> [Problem statement]:
Lines in which "class" appears should be pulled from the data below.

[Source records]
● ● ●

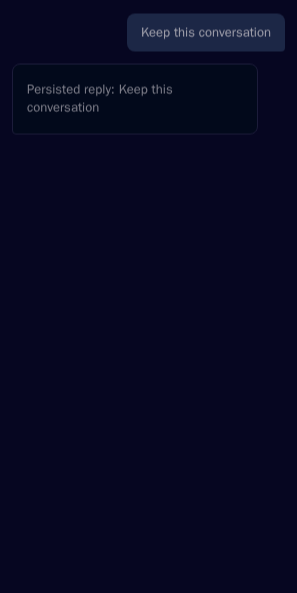
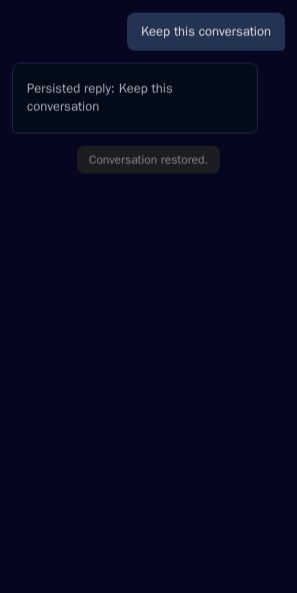
fix(session): render replay through sanitizer

diff --git a/src/test/chat.test.ts b/src/test/chat.test.ts
@@ -948,7 +948,7 @@ suite("ChatViewProvider", () => {
       ]);
     });
 
-    test("escapes agent-provided HTML when replaying markdown", async () => {
+    test("keeps raw replay text for the webview sanitizer", async () => {
       class LoadingClient extends TestACPClient {
         isConnected(): boolean {
           return true;
@@ -1005,9 +1005,15 @@ suite("ChatViewProvider", () => {
       const completed = messages.find(
         (message) => message.type === "replayComplete"
       );
-      const replayed = completed?.messages as Array<{ html?: string }>;
-      assert.ok(replayed[0].html?.includes("&lt;button"));
-      assert.ok(!replayed[0].html?.includes("<button"));
+      const replayed = completed?.messages as Array<{
+        text: string;
+        html?: unknown;
+      }>;
+      assert.strictEqual(
+        replayed[0].text,
+        '<button class="permission-modal">Allow</button>'
+      );
+      assert.ok(!("html" in replayed[0]));
     });
 
     test("does not save a late prompt into a loaded session", async () => {

diff --git a/src/views/webview/main.ts b/src/views/webview/main.ts
@@ -1012,7 +1012,6 @@ export class WebviewController {
     this.updateViewState();
   }
 
-
   private showReplayStatus(message = "Restoring conversation…"): void {
     if (!this.replayStatusEl) {
       this.replayStatusEl = this.doc.createElement("div");
@@ -1176,8 +1175,9 @@ export class WebviewController {
         break;
       case "toolCallStart":
         if (msg.toolCallId && msg.name) {
-          // Finalize any preceding text, including whitespace-only content.
-          if (this.currentAssistantMessage) {
+          // Keep a whitespace-only bubble alive until stream end so its tool
+          // card renders through the same finalized Markdown path.
+          if (this.currentAssistantText.trim()) {
             this.finalizeCurrentMessage();
             this.currentAssistantMessage = null;
             this.currentAssistantText = "";

diff --git a/src/test/webview.test.ts b/src/test/webview.test.ts
@@ -1560,7 +1560,7 @@ suite("Webview", () => {
       ) as HTMLElement[];
       assert.strictEqual(messages.length, 3);
       assert.strictEqual(messages[0].textContent, "Restored question");
-      assert.strictEqual(messages[1].textContent, "Restored answer");
+      assert.strictEqual(messages[1].textContent?.trim(), "Restored answer");
       assert.strictEqual(messages[2].textContent, "Conversation restored.");
       assert.ok(!messages[1].innerHTML.includes("Restored answer<p>"));
     });
@@ -1571,7 +1571,7 @@ suite("Webview", () => {
         messages: [
           {
             role: "assistant",
-            text: "<script>window.replayXss = true</script><button>Blocked</button>**Safe**",
+            text: "**Safe**\n<script>window.replayXss = true</script><button>Blocked</button>",
           },
         ],
       });

diff --git a/src/views/chat.ts b/src/views/chat.ts
@@ -26,7 +26,6 @@ import type {
   RequestPermissionResponse,
 } from "@agentclientprotocol/sdk";
 
-
 const SELECTED_AGENT_KEY = "vscode-acp.selectedAgent";
 const SELECTED_MODE_KEY = "vscode-acp.selectedMode";
 const SELECTED_MODEL_KEY = "vscode-acp.selectedModel";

● ● ●

> [Written solution]:
       class LoadingClient extends TestACPClient {
+        '<button class="permission-modal">Allow</button>'
@@ -1012,7 +1012,6 @@ export class WebviewController {
@@ -1176,8 +1175,9 @@ export class WebviewController {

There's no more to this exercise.